‘(a) Whoever –
‘(1) knowingly enters or remains in any restricted building or grounds without lawful authority to do so;
‘(2) knowingly, and with intent to impede or disrupt the orderly conduct of Government business or official functions, engages in disorderly or disruptive conduct in, or within such proximity to, any restricted building or grounds when, or so that, such conduct, in fact, impedes or disrupts the orderly conduct of Government business or official functions; or attempts or conspires to do so, shall be punished as provided in subsection (b).
‘(c) In this section –
‘(1) the term ‘restricted buildings or grounds’ means any posted, cordoned off, or otherwise restricted area –
‘(A) of the White House or its grounds, or the Vice President’s official residence or its grounds;
‘(B) of a building or grounds where the President or other person protected by the Secret Service is or will be temporarily visiting; or

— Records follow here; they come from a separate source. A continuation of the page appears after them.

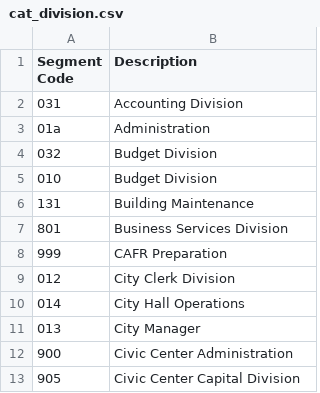
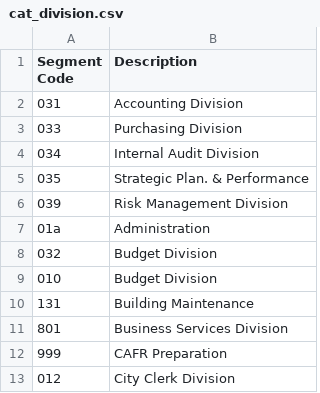
Before and after one commit to DemocracyApps/Community-Budget-Explorer, a CSV file: sample_data/AVL2014/canonical/cat_division.csv, drawn as a sheet; only a part is shown; the shorter side is filled out with more unchanged rows.

```diff
--- a/sample_data/AVL2014/canonical/cat_division.csv
+++ b/sample_data/AVL2014/canonical/cat_division.csv
@@ -2,2 +2,6 @@ Segment Code,Description
 031,Accounting Division
+033,Purchasing Division
+034,Internal Audit Division
+035,Strategic Plan. & Performance
+039,Risk Management Division
 01a,Administration
```
Also changed, not shown: sample_data/AVL2014/canonical/accounts.csv, sample_data/AVL2014/canonical/cat_costcenter.csv, 4 other files.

‘(C) of a building or grounds so restricted in conjunction with an event designated as a special event of national significance; and
‘(2) the term ‘other person protected by the Secret Service’ means any person whom the United States Secret Service is authorized to protect under section 3056 of this title or by Presidential memorandum, when such person has not declined such protection.’…
The terms used are very vague and this law seems to give the Secret Service very broad authority to determine where or when to enforce it.
For example, the G-8 Summit is coming to Frederick County. With all the world leaders in attendance, the Secret Service, for all intents and purpose, will be in charge of large areas of our county. Should there be any protests in the area that the administration deems a problem, participants could be arrested and charged with a felony. Of course, the converse is true. If there are demonstrators with whom the administration agrees, they might be left alone. There are no clear cut guidelines.
The concern should be that with a government which has the tendency to look for ways around the Constitution by doing with regulation what should be done with legislation, there is no telling what rules will be created in administering this law.
One thing is for sure; if perceptions are reality, the perception here could be one of the elected officials trying to insulate themselves from otherwise law-abiding citizens, who may choose to peacefully assemble to petition their government.
The First Amendment to the U.S. Constitution was ratified on December 15, 1791, and states: “Congress shall make no law respecting an establishment of religion, or prohibiting the free exercise thereof; or abridging the freedom of speech, or of the press; or the right of the people peaceably to assemble, and to petition the Government for a redress of grievances.”
Given the concerns being raised, our elected officials should be forced to explain why they voted for this bill. What was their thought process and what were they trying to accomplish?
Suspicion of Congress and the president should always be high in cases where there seems to be an assault on our rights under the Constitution. Always remember, these very same legislators are the ones who exempt themselves from laws the rest of us must obey. Also of interest is that many of the legislators who voted for this law were vehemently against the Patriot Act because it encroached on our constitutional rights. What changed?
By design, the Constitution recognizes the people are the final authority in this country. It is from the people the government derives its powers, duties and responsibilities. The role of the federal government is limited with most powers remaining with the states and the people.
Does this new law endanger our rights? Read it, study it and then decide. If you decide wrong, free speech may be on the verge of extinction in this country. Once a populace is silenced, it is easier for tyrants to take control.
There are Americans who say we are not in danger from our government; our government would never try to enslave us. That can never happen here.
Remember, the people of Nazi Germany said the same things just prior to the rise of Adolph Hitler. They were a democracy with severe financial problems as are we. They were also divided against themselves.
Does this sound familiar? It should. It’s happening here and our government uses it as an excuse to grow its involvement in every facet of our daily lives, just like the German government did in the 1930s.
Our rights under the First Amendment are paramount to preventing our becoming slaves to a tyrannical government.
The people are the ultimate authority when it comes to our government. It needs to stay that way.